A FOOL and HIS RICHES
Luke 12:13-21 [1 Timothy 6:6–10]
In verse 14 we find that Jesus, the great reconciler of people, would not take up his case. “But He said to him, “Man, who appointed Me a judge or arbitrator over you?”
Although ministry can all too often become mired in an attempt to right perceived wrongs, Jesus wisely said, “This is not My area of concern.” Jesus’ mission was too urgent, too important to be diverted to issues other men could settle. Jesus came to reconcile us to God and to each other, and not to reapportion wealth, nor to reinforce our own views of justice.
Jesus’ purpose was not to make bad men good or good men better. His purpose was to make dead men live, to see people born again and brought into the kingdom. Jesus was out to heal relationships between God and people, only then could they heal relationships between each other.
Countless times we think that if we only had more money we could prevent problems from coming our way. We think money would not only allow us to enjoy a better life, but that it would allow us to enjoy life better. The sooner we get over the illusion that more stuff means a better life the better off we will be. Then we can pursue true treasure, a deep and abiding relationship with Jesus.
Jesus uses this opportunity to teach us in verse 15 that possessions do not give life its meaning. Desiring possessions can become a dictator in our life filling us with greed. “Then He said to them, “Beware, and be on your guard against every form of greed; for not even when one has an abundance does his life consist of his possessions.”
Jesus uses this interruption as an opportunity to teach His disciples where the focus should be as He warns them and us of the deceitfulness of riches. In a world as affluent as ours where everyone seem to be seeking more and more temporary and fleeting stuff the warning against greed has never been more needed. The Bible calls this pursuit of stuff greed.
So, what is greed or covetousness? It is simply wanting more when we already have enough. Jesus said it is a sin of which we must be so careful.
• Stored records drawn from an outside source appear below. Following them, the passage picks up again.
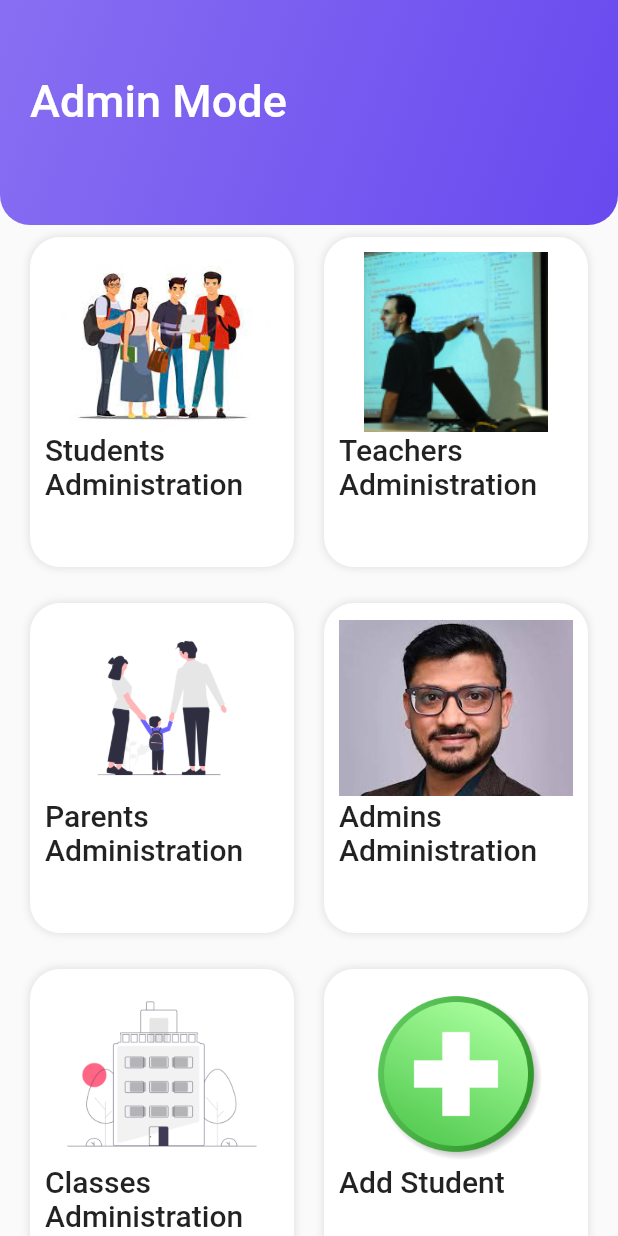
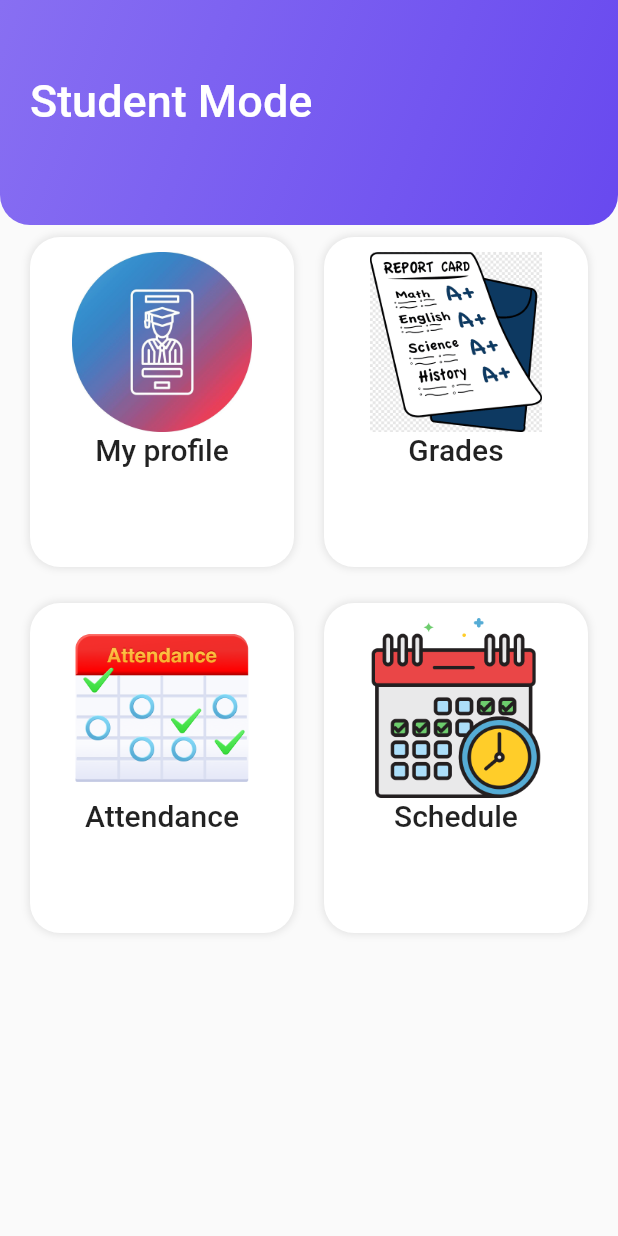
Before and after one commit to Basheer2001/School_Management_System, a Flutter app: the screen it shows after launch, on a phone screen of 412 x 824 dp. Run offline on Flutter 3.47's test engine with Material 2 defaults, Android fonts, the phone set to English and light mode, and no system bars; our stand-ins replace shared_preferences; accounts and stored records are empty.

Commit message:
student screens

```diff
--- a/lib/Attendance/check_attendance/st_list.dart
+++ b/lib/Attendance/check_attendance/st_list.dart
@@ -9,9 +9,9 @@ class StudentsList extends StatelessWidget {
   Widget build(BuildContext context) {
     return ListView(
       children: [
-        StudentsTile(),
-        StudentsTile(),
-        StudentsTile(),
+        StudentsTile(trail:true),
+        StudentsTile(trail:true),
+        StudentsTile(trail:true),
       ],
 
     );
--- a/lib/Attendance/check_attendance/st_tile.dart
+++ b/lib/Attendance/check_attendance/st_tile.dart
@@ -1,12 +1,21 @@
 import 'package:flutter/material.dart';
 
 class StudentsTile extends StatefulWidget {
+   StudentsTile( {this.trail});
+   bool?trail;
+
 
   @override
-  State<StudentsTile> createState() => _StudentsTileState();
+  State<StudentsTile> createState() => _StudentsTileState(
+    w:trail
+  );
 }
 
 class _StudentsTileState extends State<StudentsTile> {
+  _StudentsTileState ( {this.w});
+
+   bool? w ;
+
   bool isChecked = false;
   void checkboxCallback(bool? checkboxState){
     setState(() {
@@ -20,7 +29,7 @@ class _StudentsTileState extends State<StudentsTile> {
       leading: Text('student1',
         //style: TextStyle(decoration: isChecked?TextDecoration.lineThrough:null),
       ),
-      trailing: Taskcheckbox(isChecked,checkboxCallback),
+      trailing: w==true ?Taskcheckbox(isChecked,checkboxCallback):null,
     );
   }
 }
--- a/lib/main.dart
+++ b/lib/main.dart
@@ -6,6 +6,7 @@ import 'package:project_one/providers/admin_provider.dart';
 import 'package:project_one/providers/student_provider.dart';
 import 'package:project_one/ui/admin+owner_screens/student_register.dart';
 import 'package:project_one/ui/admin_screens/main_screen.dart';
+import 'package:project_one/ui/student_screens/main_screen.dart';
 
 import 'package:provider/provider.dart';
 
@@ -70,7 +71,7 @@ class _MyAppState extends State<MyApp> {
           ),
         ),
       ),
-      home:AdminMainScreen(), //StudentRegister(),//AdminMainScreen(),//LoginPage(),
+      home:StudentScreen(),//AdminMainScreen(), //StudentRegister(),//LoginPage(),
 
 
 
--- a/lib/ui/admin+owner_screens/add_students.dart
+++ b/lib/ui/admin+owner_screens/add_students.dart
@@ -1,7 +1,6 @@
 import 'package:flutter/cupertino.dart';
 import 'package:flutter/material.dart';
 import 'package:flutter/services.dart';
-import 'package:project_one/ui/admin+owner_screens/student_register.dart';
 
 import '../../Attendance/check_attendance/st_tile.dart';
 import '../../constants/color.dart';
@@ -114,7 +113,12 @@ class Addstudents extends StatelessWidget{
   }
 
 }
-class ChooseStudent extends StatelessWidget{
+class ChooseStudent extends StatefulWidget{
+  @override
+  State<ChooseStudent> createState() => _ChooseStudentState();
+}
+
+class _ChooseStudentState extends State<ChooseStudent> {
   @override
 
   Widget build(BuildContext context) {
@@ -127,9 +131,9 @@ class ChooseStudent extends StatelessWidget{
           children:[
             ListView(
     children: [
-    StudentsTile(),
-    StudentsTile(),
-    StudentsTile(),
+    StudentsTile( trail: true),
+    StudentsTile(trail: true),
+    StudentsTile(trail: true),
     ],
       ),
 
--- /dev/null
+++ b/lib/ui/student_screens/main_screen.dart
@@ -0,0 +1,263 @@
+// ignore_for_file: prefer_const_constructors, prefer_const_literals_to_create_immutables
+
+import 'package:flutter/material.dart';
+import 'package:flutter/services.dart';
+import 'package:project_one/constants/category.dart';
+import 'package:project_one/constants/size.dart';
+import 'package:project_one/ui/admin+owner_screens/add_students.dart';
+
+import 'package:project_one/ui/admin_screens/select_year_for_class_administration.dart';
+import 'package:project_one/ui/admin_screens/select_year_for_students_administration.dart';
+
+import 'package:project_one/ui/category_card.dart';
+import 'package:project_one/ui/student_screens/profile.dart';
+
+class StudentScreen extends StatefulWidget {
+  const StudentScreen({super.key});
+
+  @override
+  State<StudentScreen> createState() => _StudentScreenState();
+}
+
+class _StudentScreenState extends State<StudentScreen> {
+  @override
+  Widget build(BuildContext context) {
+    return AnnotatedRegion(
+      value: SystemUiOverlayStyle.light,
+      child: Scaffold(
+        body: Column(
+          children: [
+            appBar(context),
+            body(context),
+          ],
+        ),
+      ),
+    );
+  }
+}
+
+@override
+Widget appBar(BuildContext context) {
+  return Container(
+    padding: EdgeInsets.only(top: 50, left: 20, right: 20),
+    height: 150,
+    width: double.infinity,
+    decoration: BoxDecoration(
+      borderRadius: BorderRadius.only(
+        bottomLeft: Radius.circular(20),
+        bottomRight: Radius.circular(20),
+      ),
+      gradient: LinearGradient(
+        colors: [
+          Color(0xff886ff2),
+          Color(0xff6849ef),
+        ],
+        begin: Alignment.topLeft,
+        end: Alignment.bottomRight,
+      ),
+    ),
+    child: Column(
+      children: [
+        Row(
+          mainAxisAlignment: MainAxisAlignment.spaceBetween,
+          crossAxisAlignment: CrossAxisAlignment.start,
+          children: [
+            Text(
+              'Student Mode',
+              style: Theme.of(context).textTheme.titleLarge,
+            ),
+          ],
+        )
+      ],
+    ),
+  );
+}
+
+Widget body(BuildContext context) {
+  return Expanded(
+    child: GridView.count(
+      shrinkWrap: true,
+      //itemCount: categoryList.length,
+      padding: EdgeInsets.symmetric(
+        horizontal: 20,
+        vertical: 8,
+      ),
+      childAspectRatio: 0.8,
+      crossAxisCount: 2,
+      crossAxisSpacing: 20,
+      mainAxisSpacing: 24,
+      children: [
+        GestureDetector(
+          onTap: () {
+            Navigator.push(
+              context,
+              MaterialPageRoute(
+                  builder: (context) => Profile()),
+            );
+          },
+          child: Container(
+            padding: EdgeInsets.all(10),
+            decoration: BoxDecoration(
+              color: Colors.white,
+              borderRadius: BorderRadius.circular(20),
+              boxShadow: [
+                BoxShadow(
+                    color: Colors.black.withOpacity(0.1),
+                    blurRadius: 4.0,
+                    spreadRadius: 0.05),
+              ],
+            ),
+            child: Column(
+              crossAxisAlignment: CrossAxisAlignment.start,
+              children: [
+                Align(
+                  alignment: Alignment.center,
+                  child: Image.asset(
+                    'images/profile.png',
+                    height: 120,
+                    fit: BoxFit.contain,
+                  ),
+                ),
+                Align(
+                  alignment: Alignment.center,
+                  child: Text(
+                    'My profile',
+                    style: Theme.of(context).textTheme.bodyLarge,
+                  ),
+                ),
+
+              ],
+            ),
+          ),
+        ),
+        GestureDetector(
+          onTap: () {
+            Navigator.push(
+              context,
+              MaterialPageRoute(
+                  builder: (context) => SelectYearForSchoolAdministration()),
+            );
+          },
+          child: Container(
+            padding: EdgeInsets.all(10),
+            decoration: BoxDecoration(
+              color: Colors.white,
+              borderRadius: BorderRadius.circular(20),
+              boxShadow: [
+                BoxShadow(
+                    color: Colors.black.withOpacity(0.1),
+                    blurRadius: 4.0,
+                    spreadRadius: 0.05),
+              ],
+            ),
+            child: Column(
+              crossAxisAlignment: CrossAxisAlignment.start,
+              children: [
+                Align(
+                  alignment: Alignment.center,
+                  child: Image.asset(
+                    'images/grades.png',
+                    height: 120,
+                    fit: BoxFit.contain,
+                  ),
+                ),Align(
+                  alignment: Alignment.center,
+                  child: Text(
+                    'Grades',
+                    style: Theme.of(context).textTheme.bodyLarge,
+                  )
+                ),
+
+
+              ],
+            ),
+          ),
+        ),
+
+        GestureDetector(
+          onTap: () {
+
+            Navigator.push(
+              context,
+              MaterialPageRoute(
+                  builder: (context) => Profile()),
+            );
+          },
+          child: Container(
+            padding: EdgeInsets.all(10),
+            decoration: BoxDecoration(
+              color: Colors.white,
+              borderRadius: BorderRadius.circular(20),
+              boxShadow: [
+                BoxShadow(
+                    color: Colors.black.withOpacity(0.1),
+                    blurRadius: 4.0,
+                    spreadRadius: 0.05),
+              ],
+            ),
+            child: Column(
+              crossAxisAlignment: CrossAxisAlignment.start,
+              children: [
+                Align(
+                  alignment: Alignment.center,
+                  child: Image.asset(
+                    'images/attendance.png',
+                    height: 120,
+                  ),
+                ), Align(
+                  alignment: Alignment.center,
+                  child: Text(
+                    'Attendance',
+                    style: Theme.of(context).textTheme.bodyLarge,
+                  ),
+                ),
+
+
+              ],
+            ),
+          ),
+        ),
+        GestureDetector(
+          onTap: () {},
+          child: Container(
+            padding: EdgeInsets.all(10),
+            decoration: BoxDecoration(
+              color: Colors.white,
+              borderRadius: BorderRadius.circular(20),
+              boxShadow: [
+                BoxShadow(
+                    color: Colors.black.withOpacity(0.1),
+                    blurRadius: 4.0,
+                    spreadRadius: 0.05),
+              ],
+            ),
+            child: Column(
+              crossAxisAlignment: CrossAxisAlignment.start,
+              children: [
+                Align(
+                  alignment: Alignment.center,
+               // child:Icon(Icons.schedule,size: 100,),
+                  child: Image.asset(
+                    'images/schedule.png',
+                    height: 120,
+                    fit: BoxFit.contain,
+                  ),
+                 ),Align(
+                  alignment: Alignment.center,
+               // child:Icon(Icons.schedule,size: 100,),
+                  child: Text(
+                    'Schedule',
+                    style: Theme.of(context).textTheme.bodyLarge,
+                  ),
+                 ),
+
+
+              ],
+            ),
+          ),
+        ),
+
+      ],
+    ),
+  );
+}
--- /dev/null
+++ b/lib/ui/student_screens/profile.dart
@@ -0,0 +1,39 @@
+import 'package:flutter/material.dart';
+
+class Profile extends StatelessWidget{
+  @override
+  Widget build(BuildContext context) {
+    return Scaffold(
+
+        appBar: AppBar(
+        backgroundColor: Colors.white,
+    ),
+    body: Container(
+      child: Center(
+        child: ListView(
+          children: [
+            CircleAvatar(
+                child: Image.asset('images/profile.png'),
+
+              radius: 80.0,
+            ),
+            Container(
+              color: Colors.amber,
+              child: Text('data',style: TextStyle(
+                backgroundColor: Colors.lightBlueAccent
+              ),),
+            ),
+            Text('data'),
+            Text('data'),
+            Text('data'),
+            Container(
+                child: Text('data'),
+              color: Colors.lightBlueAccent,
+            ),
+          ],
+        ),
+      ),
+    )
+    );
+    }
+}
```
Also changed, not shown: images/attendance.png (added), images/grades.png (added), images/profile.png (added), images/schedule.png (added).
Not only is it one of the Ten Commandments, it is the root of all evil. The Greek word for covetous in 2 Timothy 3:2 is the same as “love of money in 1 Tim. 6:10. Jesus then tells a parable to explain why we need to guard against all kinds of greed; apparently there are many types of greedy desires.